**WHAT TO DO:** Within the entries below, find each line containing the word "ping" and copy it.

** ENTRIES SUPPLIED follows **

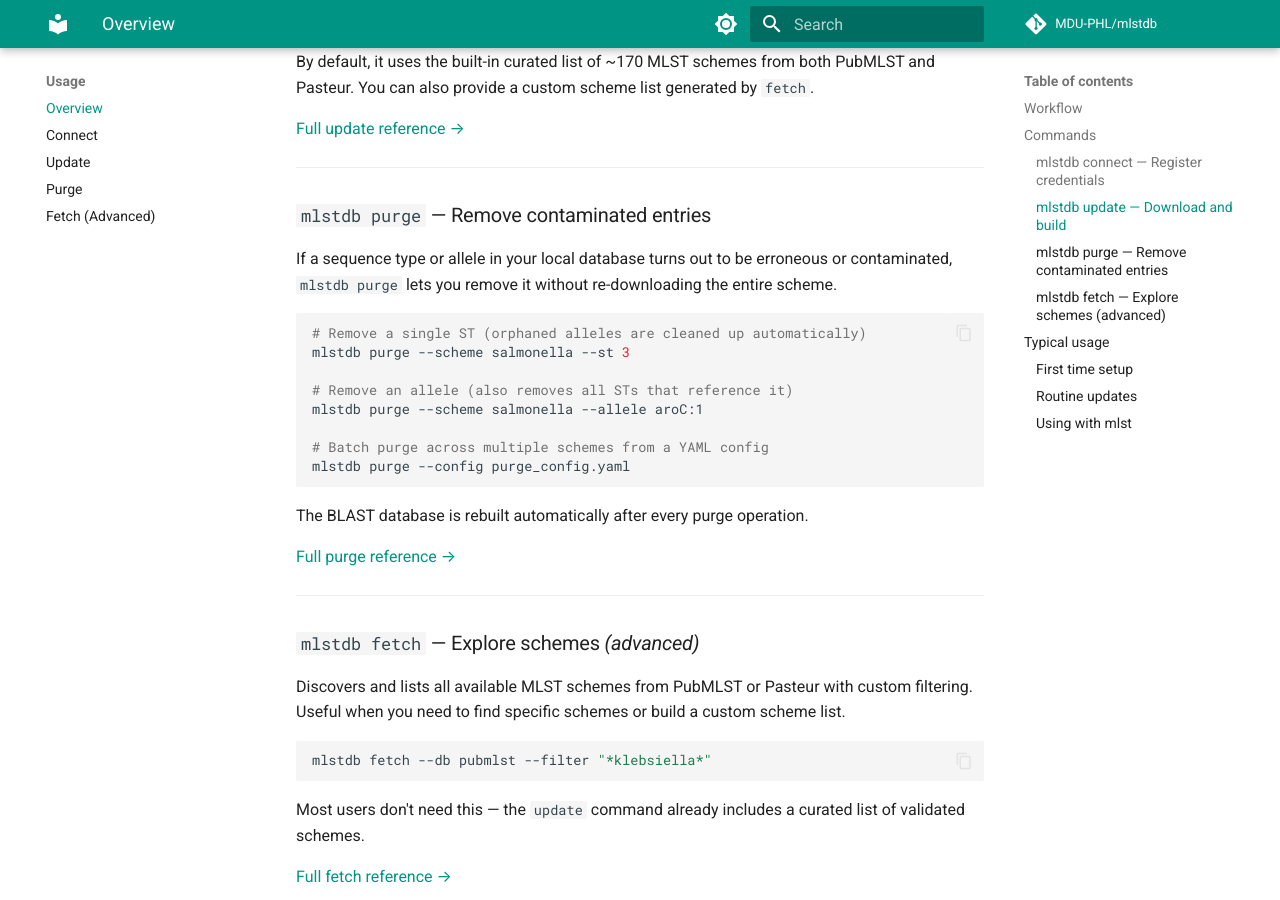
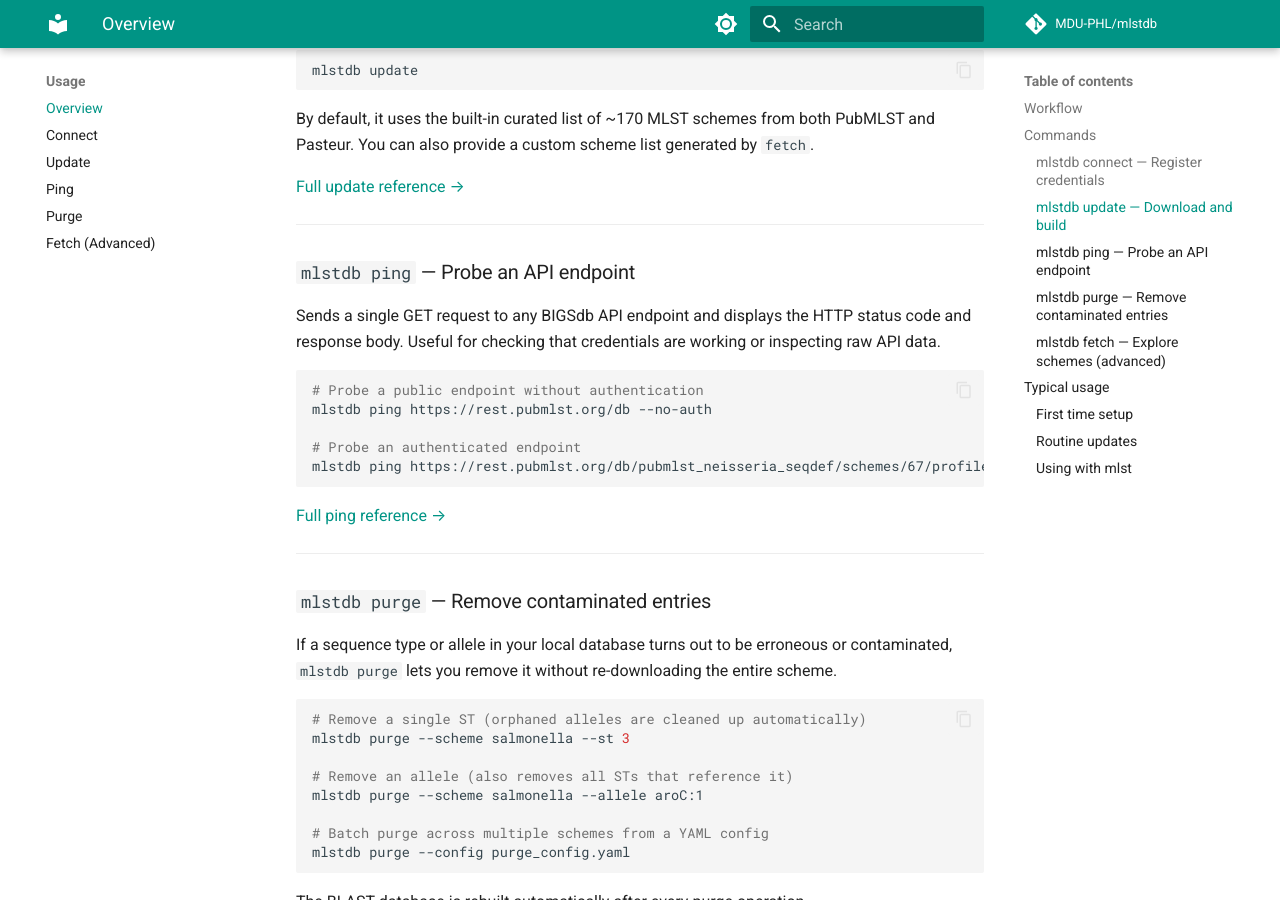
Before and after one commit to MDU-PHL/mlstdb, an MkDocs documentation site: the page built from docs/usage/overview.md, in a window 1280 px wide and 900 px high, scrolled down 1544 px. Built offline with MkDocs 1.6.1 and Material for MkDocs 9.7.7, drawn with Linux system fonts in a browser that asks for light colours; comment, search, counter and statistics services are not loaded; some of the changed text lies outside the part shown.

Commit message:
📝 docs(nav): add ping to mkdocs navigation and usage overview

````diff
--- a/docs/usage/overview.md
+++ b/docs/usage/overview.md
@@ -21,6 +21,9 @@
 │                                                              │
 ├──────────────────────────────────────────────────────────────┤
 │   OPTIONAL                                                   │
+│                                                              │
+│   mlstdb ping    ──► Probe a single API endpoint             │
+│                       to verify credentials or explore data  │
 │                                                              │
 │   mlstdb purge   ──► Remove contaminated STs or alleles      │
 │        │              from your local database               │
@@ -72,6 +75,22 @@ mlstdb update
 By default, it uses the built-in curated list of ~170 MLST schemes from both PubMLST and Pasteur. You can also provide a custom scheme list generated by `fetch`.
 
 [Full update reference →](update.md)
+
+---
+
+### `mlstdb ping` — Probe an API endpoint
+
+Sends a single GET request to any BIGSdb API endpoint and displays the HTTP status code and response body. Useful for checking that credentials are working or inspecting raw API data.
+
+```sh
+# Probe a public endpoint without authentication
+mlstdb ping https://rest.pubmlst.org/db --no-auth
+
+# Probe an authenticated endpoint
+mlstdb ping https://rest.pubmlst.org/db/pubmlst_neisseria_seqdef/schemes/67/profiles_csv --db pubmlst
+```
+
+[Full ping reference →](ping.md)
 
 ---
 
--- a/mkdocs.yml
+++ b/mkdocs.yml
@@ -37,6 +37,7 @@ nav:
       - Overview: usage/overview.md
       - Connect: usage/connect.md
       - Update: usage/update.md
+      - Ping: usage/ping.md
       - Purge: usage/purge.md
       - Fetch (Advanced): usage/fetch.md
   - Disclaimer: disclaimer.md
````
Also changed, not shown: other parts of docs/usage/overview.md (+1 -1 lines).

** End of ENTRIES SUPPLIED **

**COMPLETED TASK:**
📝 docs(nav): add ping to mkdocs navigation and usage overview
+│   mlstdb ping    ──► Probe a single API endpoint             │
+### `mlstdb ping` — Probe an API endpoint
+mlstdb ping https://rest.pubmlst.org/db --no-auth
+mlstdb ping https://rest.pubmlst.org/db/pubmlst_neisseria_seqdef/schemes/67/profiles_csv --db pubmlst
+[Full ping reference →](ping.md)
+      - Ping: usage/ping.md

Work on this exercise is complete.